Abhishek Suryawanshi, founder-director of Wikipedia’s Project SWASTHA, is no stranger to hospitals. Born and raised in Boadkha, a small village in Maharashtra, the 29-year-old spent much of his youth in doctors’ offices and hospital beds as a result of his severe asthma. “I’m pretty sure there were more X-Rays taken of me as a child than photographs,” he jokingly recalls.
But his long battle with illness made him realise the importance of access to both healthcare and healthcare information. Having studied in a Marathi-medium school till the 12th grade, Suryawanshi noticed that most of the “global knowledge” available online at the time was only in English. “That was what drew me to Wikipedia,” he told the indianexpress.com.
After spending 10 years working on various healthcare projects for the website, Suryawanshi launched the ‘Special Wikipedia Awareness Scheme for The Healthcare Affiliates’, or ‘Project SWASTHA’ in short last year. The campaign’s original mission was to promote healthcare awareness among local communities in India by presenting information on 10 different health-related topics in 10 Indian languages.
But when the pandemic struck and the country began recording an alarming number of new cases every day, the Project SWASTHA team decided to shift gears. Merely a few months after the project officially kicked off, they noticed a sharp increase in traffic as people began turning to the online encyclopaedia for information about the virus. The need of the hour, they quickly realised, was to make authentic information about Covid-19 available for Indian readers.
“We focussed all our efforts on covering Covid-19 in April,” Suryawanshi said. “Our biggest objective was to counter misinformation. We wanted to debunk false information doing the rounds on WhatsApp forwards.”
Project SWASTHA laid down a watertight four-step process to ensure the information they upload is 100 per cent authentic and factually sound. First, researchers from the University of Virginia, Harvard University and Johns Hopkins University draft an article in English.
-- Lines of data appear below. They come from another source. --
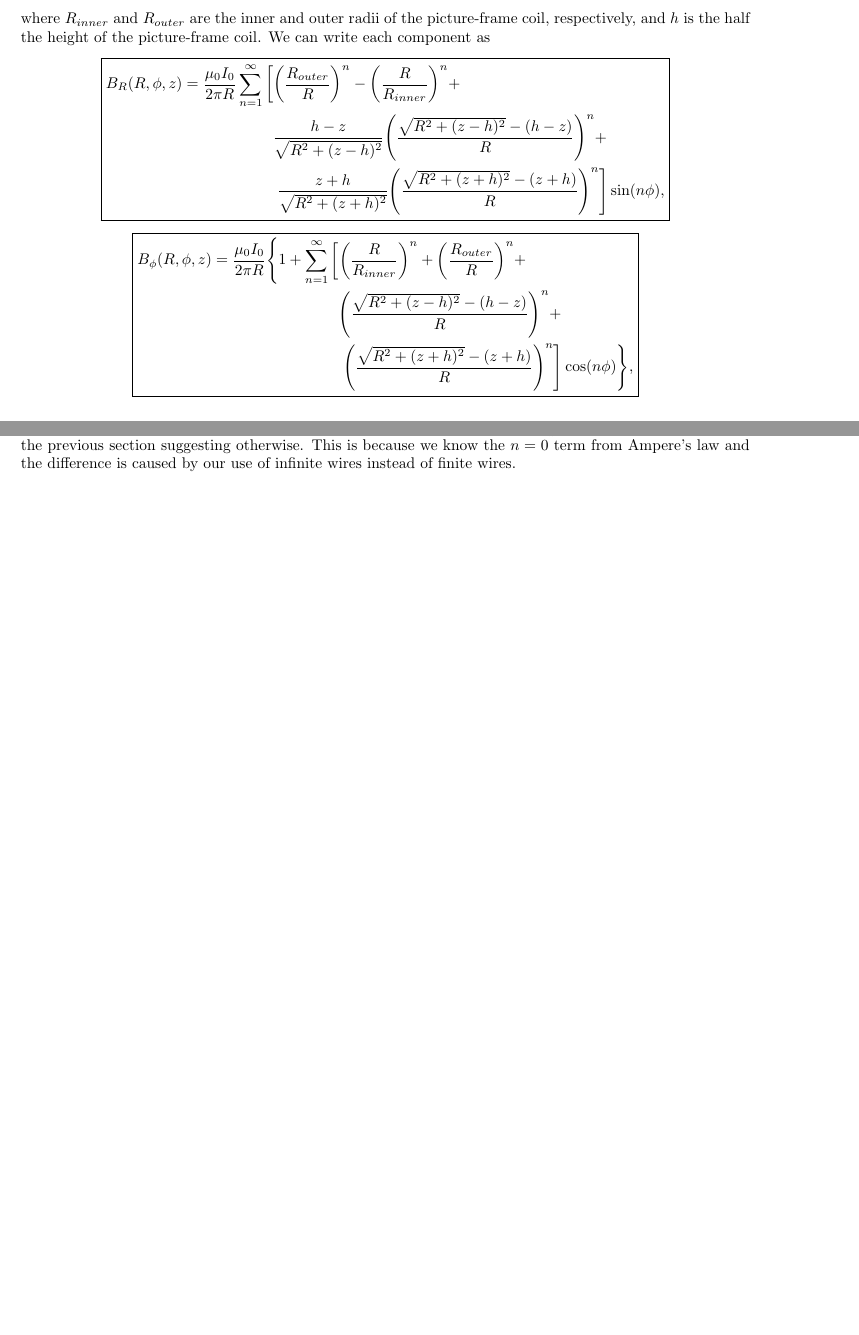
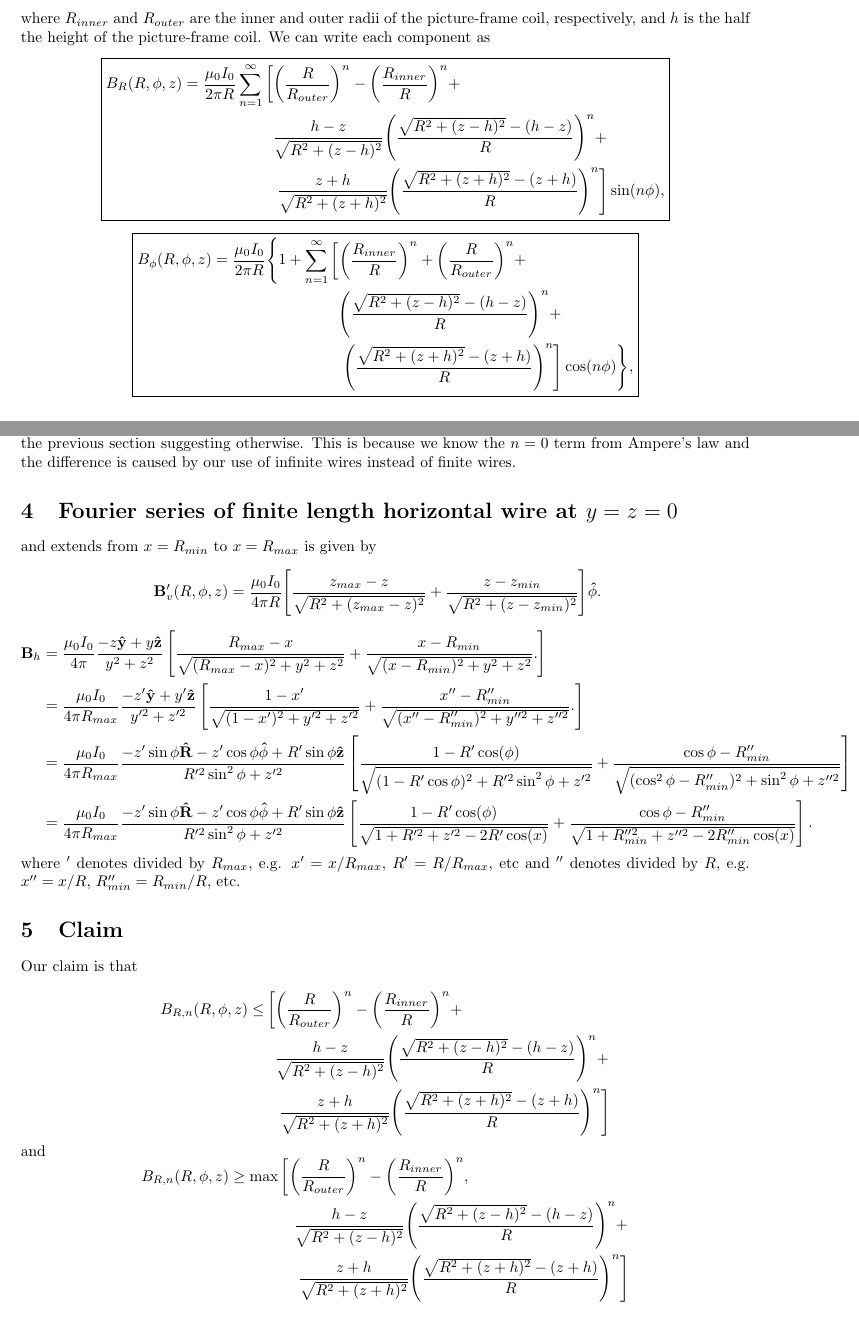
Before and after one commit to aleksyprok/vacuum_field_calculations, a LaTeX document (latex_files/single_pf_coil.tex): two parts of pages 2 and 3 of 3, joined at a grey line, cut so that both start at the same text. Compiled offline with pdfLaTeX.

Commit message:
Updating code

```diff
--- a/latex_files/single_pf_coil.tex
+++ b/latex_files/single_pf_coil.tex
@@ -95,14 +95,14 @@ where $R_{inner}$ and $R_{outer}$ are the inner and outer radii of the picture-f
 and $h$ is the half the height of the picture-frame coil. We can write each component as
 \[\boxed{
 \begin{aligned}
-B_R(R,\phi,z) = \frac{\mu_0 I_0}{2 \pi R}\sum_{n=1}^{\infty}&\left[\qty(\frac{R_{outer}}{R})^n-\qty(\frac{R}{R_{inner}})^n+\right. \\
+B_R(R,\phi,z) = \frac{\mu_0 I_0}{2 \pi R}\sum_{n=1}^{\infty}&\left[\qty(\frac{R}{R_{outer}})^n-\qty(\frac{R_{inner}}{R})^n+\right. \\
 &\ \ \frac{h-z}{\sqrt{R^2+(z-h)^2}}\qty(\frac{\sqrt{R^2+(z-h)^2}-(h-z)}{R})^n+ \\
 &\ \ \left.\frac{z+h}{\sqrt{R^2+(z+h)^2}}\qty(\frac{\sqrt{R^2+(z+h)^2}-(z+h)}{R})^n\right]\sin(n\phi),
 \end{aligned}
 }\]
 \[\boxed{
 \begin{aligned}
-B_\phi(R,\phi,z) = \frac{\mu_0 I_0}{2 \pi R}\Bigg\{1+\sum_{n=1}^{\infty}&\left[\qty(\frac{R}{R_{inner}})^n+ \qty(\frac{R_{outer}}{R})^n+\right. \\
+B_\phi(R,\phi,z) = \frac{\mu_0 I_0}{2 \pi R}\Bigg\{1+\sum_{n=1}^{\infty}&\left[\qty(\frac{R_{inner}}{R})^n+ \qty(\frac{R}{R_{outer}})^n+\right. \\
 &\ \ \qty(\frac{\sqrt{R^2+(z-h)^2}-(h-z)}{R})^n+ \\
 &\ \ \left.\qty(\frac{\sqrt{R^2+(z+h)^2}-(z+h)}{R})^n\right]\cos(n\phi)\Bigg\},
 \end{aligned}
@@ -119,4 +119,36 @@ despite the formula from the previous section suggesting otherwise.
 This is because we know the $n=0$ term from Ampere's law and the difference
 is caused by our use of infinite wires instead of finite wires.
 
+\section{\texorpdfstring{Fourier series of finite length horizontal wire at $y=z=0$}{Fourier series of finite length horizontal wire at y=z=0}}
+
+and extends from $x=R_{min}$ to $x=R_{max}$ is given by
+\[
+\begin{aligned}
+    \vec{B}_{v}'(R, \phi, z) &= \frac{\mu_0 I_0}{4\pi R}\qty[\frac{z_{max}-z}{\sqrt{R^2+(z_{max}-z)^2}} + \frac{z-z_{min}}{\sqrt{R^2+(z-z_{min})^2}}]\vec{\hat{\phi}}.
+\end{aligned}\]
+\[\begin{aligned}
+    \vec{B}_{h} &= \frac{\mu_0 I_0}{4\pi}\frac{-z\vec{\hat{y}} + y\vec{\hat{z}}}{y^2+z^2}\left[\frac{R_{max}-x}{\sqrt{(R_{max}-x)^2+y^2+z^2}}+\frac{x-R_{min}}{\sqrt{(x-R_{min})^2+y^2+z^2}}.\right] \\
+    &= \frac{\mu_0 I_0}{4\pi R_{max}}\frac{-z'\vec{\hat{y}} + y'\vec{\hat{z}}}{y'^2+z'^2}\left[\frac{1-x'}{\sqrt{(1-x')^2+y'^2+z'^2}}+\frac{x'' - R_{min}''}{\sqrt{(x''-R_{min}'')^2+y''^2+z''^2}}.\right] \\
+    &= \frac{\mu_0 I_0}{4\pi R_{max}}\frac{-z'\sin\phi\vec{\hat{R}} -z'\cos\phi\vec{\hat{\phi}} + R'\sin\phi\vec{\hat{z}}}{R'^2\sin^2\phi+z'^2}\left[\frac{1-R'\cos(\phi)}{\sqrt{(1-R'\cos\phi)^2+R'^2\sin^2\phi+z'^2}}+\frac{\cos\phi-R_{min}''}{\sqrt{(\cos^2\phi-R_{min}'')^2+\sin^2\phi+z''^2}}\right] \\
+    &= \frac{\mu_0 I_0}{4\pi R_{max}}\frac{-z'\sin\phi\vec{\hat{R}} -z'\cos\phi\vec{\hat{\phi}} + R'\sin\phi\vec{\hat{z}}}{R'^2\sin^2\phi+z'^2}\left[\frac{1-R'\cos(\phi)}{\sqrt{1+R'^2+z'^2-2R'\cos(x)}}+\frac{\cos\phi-R_{min}''}{\sqrt{1+R_{min}''^2+z''^2-2R_{min}''\cos(x)}}\right].
+\end{aligned}\]
+where $'$ denotes divided by $R_{max}$, e.g. $x' = x/R_{max}$, $R' = R/R_{max}$, etc and
+$''$ denotes divided by $R$, e.g. $x'' = x/R$, $R_{min}'' = R_{min}/R$, etc.
+
+\section{Claim}
+
+Our claim is that
+
+\[\begin{aligned}
+B_{R,n}(R,\phi,z)\le&\left[\qty(\frac{R}{R_{outer}})^n-\qty(\frac{R_{inner}}{R})^n+\right. \\
+&\ \ \frac{h-z}{\sqrt{R^2+(z-h)^2}}\qty(\frac{\sqrt{R^2+(z-h)^2}-(h-z)}{R})^n+ \\
+&\ \ \left.\frac{z+h}{\sqrt{R^2+(z+h)^2}}\qty(\frac{\sqrt{R^2+(z+h)^2}-(z+h)}{R})^n\right]
+\end{aligned}\]
+and
+\[\begin{aligned}
+B_{R,n}(R,\phi,z)\ge\max&\left[\qty(\frac{R}{R_{outer}})^n-\qty(\frac{R_{inner}}{R})^n,\right. \\
+&\quad\frac{h-z}{\sqrt{R^2+(z-h)^2}}\qty(\frac{\sqrt{R^2+(z-h)^2}-(h-z)}{R})^n+ \\
+&\quad\left.\frac{z+h}{\sqrt{R^2+(z+h)^2}}\qty(\frac{\sqrt{R^2+(z+h)^2}-(z+h)}{R})^n\right]
+\end{aligned}\]
+
 \end{document}
```
Also changed, not shown: latex_files/single_pf_coil.pdf, latex_files/wide_tokamak.pdf.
They check to ensure that it is free from any “western bias” and is easy to read. The draft is then sent to a healthcare expert in India, who goes through the article to see if there is anything missing. “Since they work in India, they may have a different perspective than the researchers and will be able to tell if the article is missing something or if it needs more work,” Suryawanshi explained.
In the next stage of the process, the article is shared with a team of volunteers who check if it is simple, straightforward and easy to read. If the draft clears their test, it is finally passed on to the volunteer community responsible for translating it into different Indian languages.
To address the issue of misinformation, the team has been careful to remove any information that does not have a reference. They also ensure that the data mentioned in the article is from reliable government sources and authorities like the World Health Organisation (WHO).
“Our team members have added certain high traffic pages on their watch list and are continuously monitoring them. So if a rumour like ‘bleach cures coronavirus’ surfaces on one of our articles, it is immediately removed by the volunteers,” the project’s founder said.
One of the biggest challenges the team faced was finding the right words in Indian languages for complex medical terminology. “Sometimes the word exists and sometimes it doesn’t. If they don’t then we can’t create something super complicated. We need something everyone understands,” Suryawanshi pointed out. “For instance, very few people will know what visceral leishmaniasis is. But they will know exactly what you are talking about if you say Kala Azar instead.”
According to Suryawanshi, the pandemic has finally made healthcare experts and policymakers take Wikipedia seriously. The online repository of information has become one of the most highly-consulted health resources in the world.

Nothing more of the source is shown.